- [Activity]
Leaving out all pictures, retype the records exactly.

(Front-end code edit data)

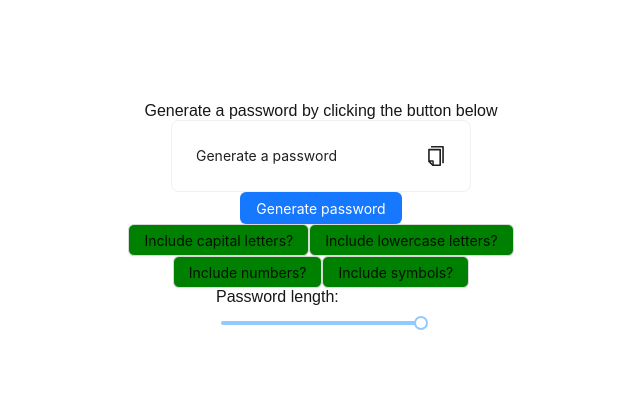
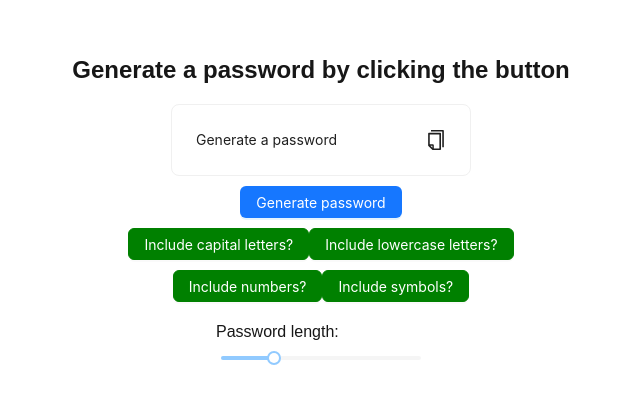
Before and after one commit to JoaoAJRomao/SafePasswordGenerator, a Next.js app: page / in a window 1280 px wide. Shown: the part 179-582 px from the top of the page, without its empty margins (319-959 px from the left). Built offline with nearby package versions, Linux system fonts and the light colour scheme; what @ant-design/nextjs-registry would draw is missing.

Commit message:
Separate css

```diff
--- a/src/app/page.tsx
+++ b/src/app/page.tsx
@@ -13,22 +13,17 @@ export default function Home() {
   const [numbers, setNumbers] = React.useState(true);
   const [symbols, setSymbols] = React.useState(true);
 
+
+
   return (
-    <div
-      style={{
-        display: "flex",
-        flexDirection: "column",
-        alignItems: "center",
-        justifyContent: "center",
-        minHeight: "100vh"
-      }}
-    >
-      Generate a password by clicking the button below
-      <Card style={{ width: 300 }}>
-        <div style={{ display: "flex", alignItems: "center", justifyContent: "space-between" }}>
+    <div style={containerStyle} >
+      <h2 style={titleStyle}>Generate a password by clicking the button</h2>
+
+      <Card style={pwdCardStyle}>
+        <div style={pwdStyle}>
           <p>{pwd}</p>
           <CopyOutlined
-            style={{ fontSize: 20, cursor: "pointer", marginLeft: 8 }}
+            style={iconStyle}
             onClick={() => {
               navigator.clipboard.writeText(pwd);
             }}
@@ -36,8 +31,10 @@ export default function Home() {
           />
         </div>
       </Card>
+
       <Button
         type="primary"
+        style={btnGenerateStyle}
         onClick={() => {
           if (!capital && !lowercase && !numbers && !symbols) {
             setPwd("Please select at least one option");
@@ -56,17 +53,33 @@ export default function Home() {
         Generate password
       </Button>
       <div>
-        <Button onClick={() => setCapital(!capital)} style={{ backgroundColor: capital ? "green" : "red" }}>Include capital letters?</Button>
-        <Button onClick={() => setLowercase(!lowercase)} style={{ backgroundColor: lowercase ? "green" : "red" }}>Include lowercase letters?</Button>
+        <Button onClick={() => setCapital(!capital)} style={capital ? greenLight : redLight}>Include capital letters?</Button>
+        <Button onClick={() => setLowercase(!lowercase)} style={lowercase ? greenLight : redLight}>Include lowercase letters?</Button>
       </div>
-      <div>
-        <Button onClick={() => setNumbers(!numbers)} style={{ backgroundColor: numbers ? "green" : "red" }}>Include numbers?</Button>
-        <Button onClick={() => setSymbols(!symbols)} style={{ backgroundColor: symbols ? "green" : "red" }}>Include symbols?</Button>
+      <div style={{ marginTop: 10, marginBottom: 10 }}>
+        <Button onClick={() => setNumbers(!numbers)} style={numbers ? greenLight : redLight}>Include numbers?</Button>
+        <Button onClick={() => setSymbols(!symbols)} style={symbols ? greenLight : redLight}>Include symbols?</Button>
       </div>
-      <div className="margin-top">
+      <div className="margin-top" style={pwdLengthStyle}>
         Password length:
-        <Slider defaultValue={30} min={12} max={27} style={{ width: 200 }} onChange={setPwdLength} />
+        <Slider defaultValue={16} min={12} max={27} style={{ width: 200 }} onChange={setPwdLength} />
       </div>
     </div>
   );
 }
+
+const containerStyle: React.CSSProperties = {
+  display: "flex",
+  flexDirection: "column",
+  alignItems: "center",
+  justifyContent: "center",
+  minHeight: "100vh"
+};
+const titleStyle: React.CSSProperties = { marginBottom: 20 };
+const pwdCardStyle: React.CSSProperties = { width: 300, marginBottom: 10 };
+const pwdStyle: React.CSSProperties = { display: "flex", alignItems: "center", justifyContent: "space-between" };
+const btnGenerateStyle: React.CSSProperties = { marginBottom: 10 };
+const iconStyle: React.CSSProperties = { fontSize: 20, cursor: "pointer", marginLeft: 8 };
+const greenLight: React.CSSProperties = { backgroundColor: "green", borderColor: "green", color: "white" };
+const redLight: React.CSSProperties = { backgroundColor: "red", borderColor: "red", color: "white" };
+const pwdLengthStyle: React.CSSProperties = {border: "2px solid white" , borderRadius: 5, borderWidth: 1, padding: 10};
```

- [Answer for this exercise]
Before and after one commit to JoaoAJRomao/SafePasswordGenerator, a Next.js app: page / in a window 1280 px wide. Shown: the part 179-582 px from the top of the page, without its empty margins (319-959 px from the left). Built offline with nearby package versions, Linux system fonts and the light colour scheme; what @ant-design/nextjs-registry would draw is missing.

Commit message:
Separate css

```diff
--- a/src/app/page.tsx
+++ b/src/app/page.tsx
@@ -13,22 +13,17 @@ export default function Home() {
   const [numbers, setNumbers] = React.useState(true);
   const [symbols, setSymbols] = React.useState(true);
 
+
+
   return (
-    <div
-      style={{
-        display: "flex",
-        flexDirection: "column",
-        alignItems: "center",
-        justifyContent: "center",
-        minHeight: "100vh"
-      }}
-    >
-      Generate a password by clicking the button below
-      <Card style={{ width: 300 }}>
-        <div style={{ display: "flex", alignItems: "center", justifyContent: "space-between" }}>
+    <div style={containerStyle} >
+      <h2 style={titleStyle}>Generate a password by clicking the button</h2>
+
+      <Card style={pwdCardStyle}>
+        <div style={pwdStyle}>
           <p>{pwd}</p>
           <CopyOutlined
-            style={{ fontSize: 20, cursor: "pointer", marginLeft: 8 }}
+            style={iconStyle}
             onClick={() => {
               navigator.clipboard.writeText(pwd);
             }}
@@ -36,8 +31,10 @@ export default function Home() {
           />
         </div>
       </Card>
+
       <Button
         type="primary"
+        style={btnGenerateStyle}
         onClick={() => {
           if (!capital && !lowercase && !numbers && !symbols) {
             setPwd("Please select at least one option");
@@ -56,17 +53,33 @@ export default function Home() {
         Generate password
       </Button>
       <div>
-        <Button onClick={() => setCapital(!capital)} style={{ backgroundColor: capital ? "green" : "red" }}>Include capital letters?</Button>
-        <Button onClick={() => setLowercase(!lowercase)} style={{ backgroundColor: lowercase ? "green" : "red" }}>Include lowercase letters?</Button>
+        <Button onClick={() => setCapital(!capital)} style={capital ? greenLight : redLight}>Include capital letters?</Button>
+        <Button onClick={() => setLowercase(!lowercase)} style={lowercase ? greenLight : redLight}>Include lowercase letters?</Button>
       </div>
-      <div>
-        <Button onClick={() => setNumbers(!numbers)} style={{ backgroundColor: numbers ? "green" : "red" }}>Include numbers?</Button>
-        <Button onClick={() => setSymbols(!symbols)} style={{ backgroundColor: symbols ? "green" : "red" }}>Include symbols?</Button>
+      <div style={{ marginTop: 10, marginBottom: 10 }}>
+        <Button onClick={() => setNumbers(!numbers)} style={numbers ? greenLight : redLight}>Include numbers?</Button>
+        <Button onClick={() => setSymbols(!symbols)} style={symbols ? greenLight : redLight}>Include symbols?</Button>
       </div>
-      <div className="margin-top">
+      <div className="margin-top" style={pwdLengthStyle}>
         Password length:
-        <Slider defaultValue={30} min={12} max={27} style={{ width: 200 }} onChange={setPwdLength} />
+        <Slider defaultValue={16} min={12} max={27} style={{ width: 200 }} onChange={setPwdLength} />
       </div>
     </div>
   );
 }
+
+const containerStyle: React.CSSProperties = {
+  display: "flex",
+  flexDirection: "column",
+  alignItems: "center",
+  justifyContent: "center",
+  minHeight: "100vh"
+};
+const titleStyle: React.CSSProperties = { marginBottom: 20 };
+const pwdCardStyle: React.CSSProperties = { width: 300, marginBottom: 10 };
+const pwdStyle: React.CSSProperties = { display: "flex", alignItems: "center", justifyContent: "space-between" };
+const btnGenerateStyle: React.CSSProperties = { marginBottom: 10 };
+const iconStyle: React.CSSProperties = { fontSize: 20, cursor: "pointer", marginLeft: 8 };
+const greenLight: React.CSSProperties = { backgroundColor: "green", borderColor: "green", color: "white" };
+const redLight: React.CSSProperties = { backgroundColor: "red", borderColor: "red", color: "white" };
+const pwdLengthStyle: React.CSSProperties = {border: "2px solid white" , borderRadius: 5, borderWidth: 1, padding: 10};
```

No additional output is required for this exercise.